Who should write this document? DeWese believes that the owner/CEO, the sales manager and the salesperson should write the document together.
Not all printers agree. At one such printing company, the vice president of sales and the CFO write the document, with no input from the salesperson: "I like [having a document] because it helps to direct the salesperson toward what he should be doing."
Finally, Chadwick recommends an annual review of the compensation plan and the agreement.
"By reviewing the plan each year, management and the participants will become more sensitive to how the plan does or does not support the company's performance over the course of that year," maintains Chadwick.
—Barbara A. Bucci
Aside from the usual expectations anyone has of his/her employees (like honesty, loyalty and hard work), what can you reasonably expect from the salesperson you have just hired?
Harris DeWese believes that some of the most important attributes to demand from your sales staff are diligence, personal development, fiduciary responsibility, technical expertise, closing skills (as in remembering to ask for the order), team participation and new account development.

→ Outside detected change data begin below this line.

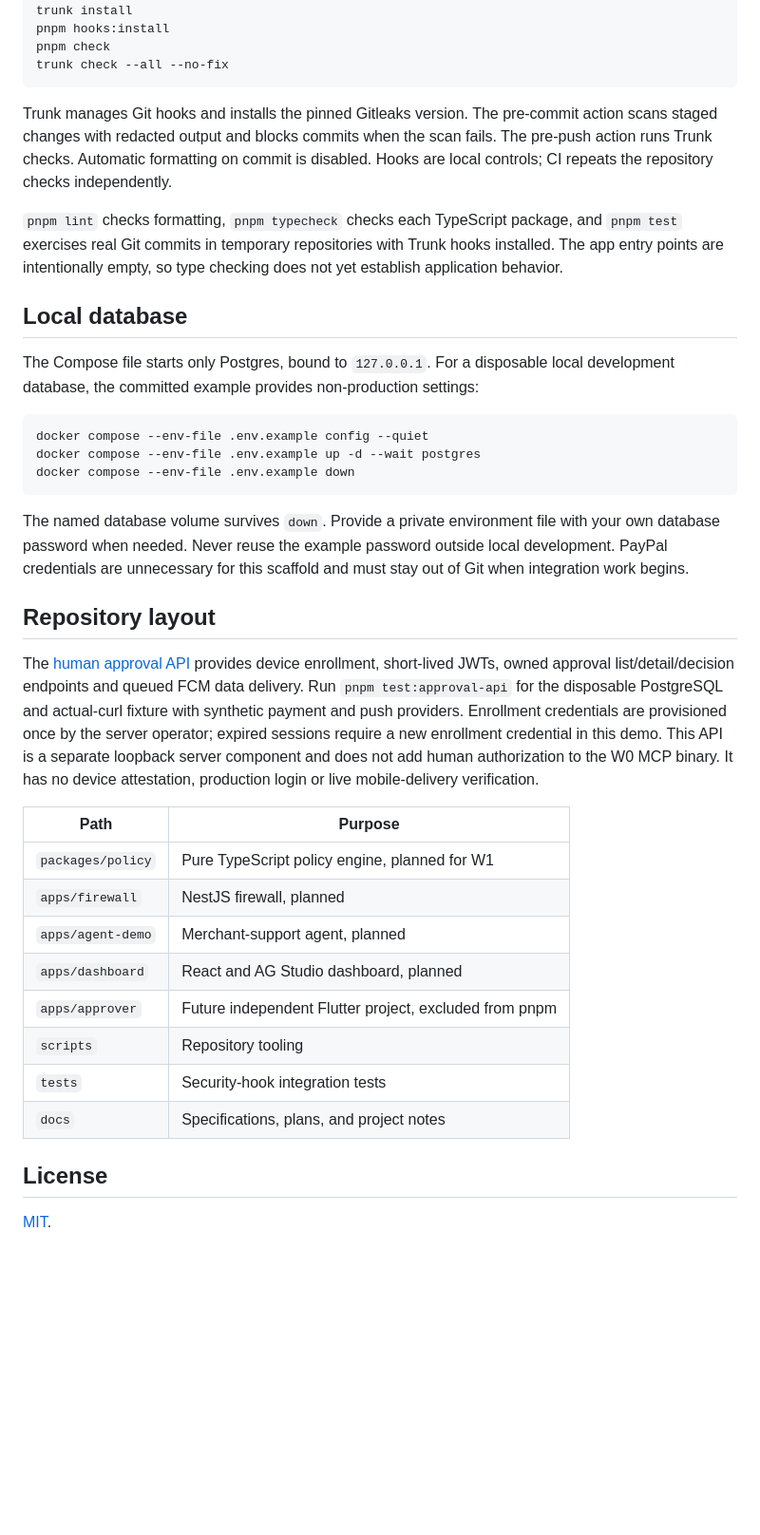
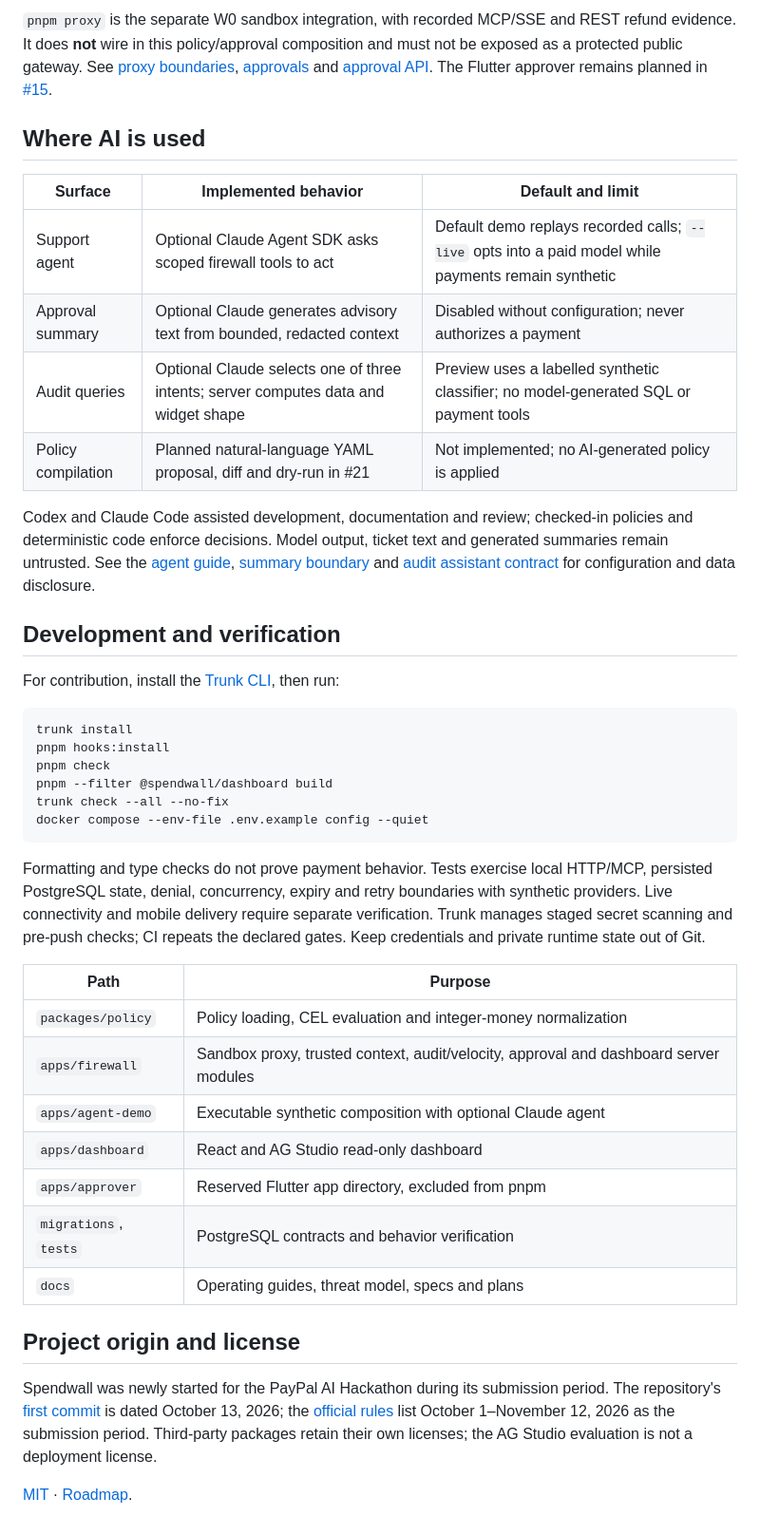
Before and after one commit to AndrewDongminYoo/spendwall, a Markdown page: README.md, the part around one of its changes. Shown at 95% size. Drawn GitHub-style; blank space fills up the shorter version.

Commit message:
docs: add verified judge quickstart and threat model

````diff
--- a/README.md
+++ b/README.md
@@ -24,53 +72,54 @@ pnpm install --frozen-lockfile
+`pnpm proxy` is the separate W0 sandbox integration, with recorded MCP/SSE and REST refund evidence.
+It does **not** wire in this policy/approval composition and must not be exposed as a protected public gateway.
+See [proxy boundaries](docs/proxy.md), [approvals](docs/approvals.md) and [approval API](docs/approval-api.md).
+The Flutter approver remains planned in [#15](https://github.com/AndrewDongminYoo/spendwall/issues/15).
+
+## Where AI is used
+
+| Surface            | Implemented behavior                                                                | Default and limit                                                                                    |
+| ------------------ | ----------------------------------------------------------------------------------- | ---------------------------------------------------------------------------------------------------- |
+| Support agent      | Optional Claude Agent SDK asks scoped firewall tools to act                         | Default demo replays recorded calls; `--live` opts into a paid model while payments remain synthetic |
+| Approval summary   | Optional Claude generates advisory text from bounded, redacted context              | Disabled without configuration; never authorizes a payment                                           |
+| Audit queries      | Optional Claude selects one of three intents; server computes data and widget shape | Preview uses a labelled synthetic classifier; no model-generated SQL or payment tools                |
+| Policy compilation | Planned natural-language YAML proposal, diff and dry-run in #21                     | Not implemented; no AI-generated policy is applied                                                   |
+
+Codex and Claude Code assisted development, documentation and review; checked-in policies and deterministic code enforce decisions.
+Model output, ticket text and generated summaries remain untrusted.
+See the [agent guide](apps/agent-demo/README.md), [summary boundary](docs/approval-api.md#optional-advisory-summaries) and [audit assistant contract](docs/dashboard.md#audit-assistant) for configuration and data disclosure.
+
+## Development and verification
+
+For contribution, install the [Trunk CLI](https://docs.trunk.io/code-quality/get-started/install), then run:
+
+```sh
 trunk install
 pnpm hooks:install
 pnpm check
+pnpm --filter @spendwall/dashboard build
 trunk check --all --no-fix
+docker compose --env-file .env.example config --quiet
 ```
 
-Trunk manages Git hooks and installs the pinned Gitleaks version.
-The pre-commit action scans staged changes with redacted output and blocks commits when the scan fails.
-The pre-push action runs Trunk checks.
-Automatic formatting on commit is disabled.
-Hooks are local controls; CI repeats the repository checks independently.
+Formatting and type checks do not prove payment behavior.
+Tests exercise local HTTP/MCP, persisted PostgreSQL state, denial, concurrency, expiry and retry boundaries with synthetic providers.
+Live connectivity and mobile delivery require separate verification.
+Trunk manages staged secret scanning and pre-push checks; CI repeats the declared gates.
+Keep credentials and private runtime state out of Git.
 
-`pnpm lint` checks formatting, `pnpm typecheck` checks each TypeScript package, and `pnpm test` exercises real Git commits in temporary repositories with Trunk hooks installed.
-The app entry points are intentionally empty, so type checking does not yet establish application behavior.
+| Path                  | Purpose                                                                               |
+| --------------------- | ------------------------------------------------------------------------------------- |
+| `packages/policy`     | Policy loading, CEL evaluation and integer-money normalization                        |
+| `apps/firewall`       | Sandbox proxy, trusted context, audit/velocity, approval and dashboard server modules |
+| `apps/agent-demo`     | Executable synthetic composition with optional Claude agent                           |
+| `apps/dashboard`      | React and AG Studio read-only dashboard                                               |
+| `apps/approver`       | Reserved Flutter app directory, excluded from pnpm                                    |
+| `migrations`, `tests` | PostgreSQL contracts and behavior verification                                        |
+| `docs`                | Operating guides, threat model, specs and plans                                       |
 
-## Local database
+## Project origin and license
 
-The Compose file starts only Postgres, bound to `127.0.0.1`.
-For a disposable local development database, the committed example provides non-production settings:
+Spendwall was newly started for the PayPal AI Hackathon during its submission period.
+The repository's [first commit](https://github.com/AndrewDongminYoo/spendwall/commit/abbc46c) is dated October 13, 2026; the [official rules](https://paypalaihackathon.devpost.com/rules) list October 1–November 12, 2026 as the submission period.
+Third-party packages retain their own licenses; the AG Studio evaluation is not a deployment license.
 
-```sh
-docker compose --env-file .env.example config --quiet
-docker compose --env-file .env.example up -d --wait postgres
-docker compose --env-file .env.example down
-```
-
-The named database volume survives `down`.
-Provide a private environment file with your own database password when needed.
-Never reuse the example password outside local development.
-PayPal credentials are unnecessary for this scaffold and must stay out of Git when integration work begins.
-
-## Repository layout
-
-The [human approval API](docs/approval-api.md) provides device enrollment, short-lived JWTs, owned approval list/detail/decision endpoints and queued FCM data delivery.
-Run `pnpm test:approval-api` for the disposable PostgreSQL and actual-curl fixture with synthetic payment and push providers.
-Enrollment credentials are provisioned once by the server operator; expired sessions require a new enrollment credential in this demo.
-This API is a separate loopback server component and does not add human authorization to the W0 MCP binary.
-It has no device attestation, production login or live mobile-delivery verification.
-
-| Path              | Purpose                                                |
-| ----------------- | ------------------------------------------------------ |
-| `packages/policy` | Pure TypeScript policy engine, planned for W1          |
-| `apps/firewall`   | NestJS firewall, planned                               |
-| `apps/agent-demo` | Merchant-support agent, planned                        |
-| `apps/dashboard`  | React and AG Studio dashboard, planned                 |
-| `apps/approver`   | Future independent Flutter project, excluded from pnpm |
-| `scripts`         | Repository tooling                                     |
-| `tests`           | Security-hook integration tests                        |
-| `docs`            | Specifications, plans, and project notes               |
-
-## License
-
-[MIT](LICENSE).
+[MIT](LICENSE) · [Roadmap](https://github.com/AndrewDongminYoo/spendwall/issues/29).
````
Also changed, not shown: other parts of README.md (+62 -14 lines), AGENTS.md (+7 -6 lines), docs/judge-guide.md (added, +119 -0 lines), docs/plans/2026-10-16-judge-guide.md (added, +27 -0 lines), docs/specs/2026-10-16-judge-guide.md (added, +36 -0 lines), docs/threat-model.md (added, +58 -0 lines), docs/assets/dashboard-demo.gif (added), docs/assets/dashboard-demo.png (added).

In addition, printers should consider sales generated per type of service.
"Generally, a salesperson who sells more than $1 million worth of sheetfed business, for a $10 million sheetfed company located anywhere in the United States, is performing well. This amount would generate $650,000 to $750,000 in value added," notes DeWese.
By contrast, a good measure of satisfactory performance by a web printing salesperson is about $2 million in sales, because the run lengths are longer and the projects are bigger. Also, salespeople who sell publication printing should peddle about $6 million to $8 million in services.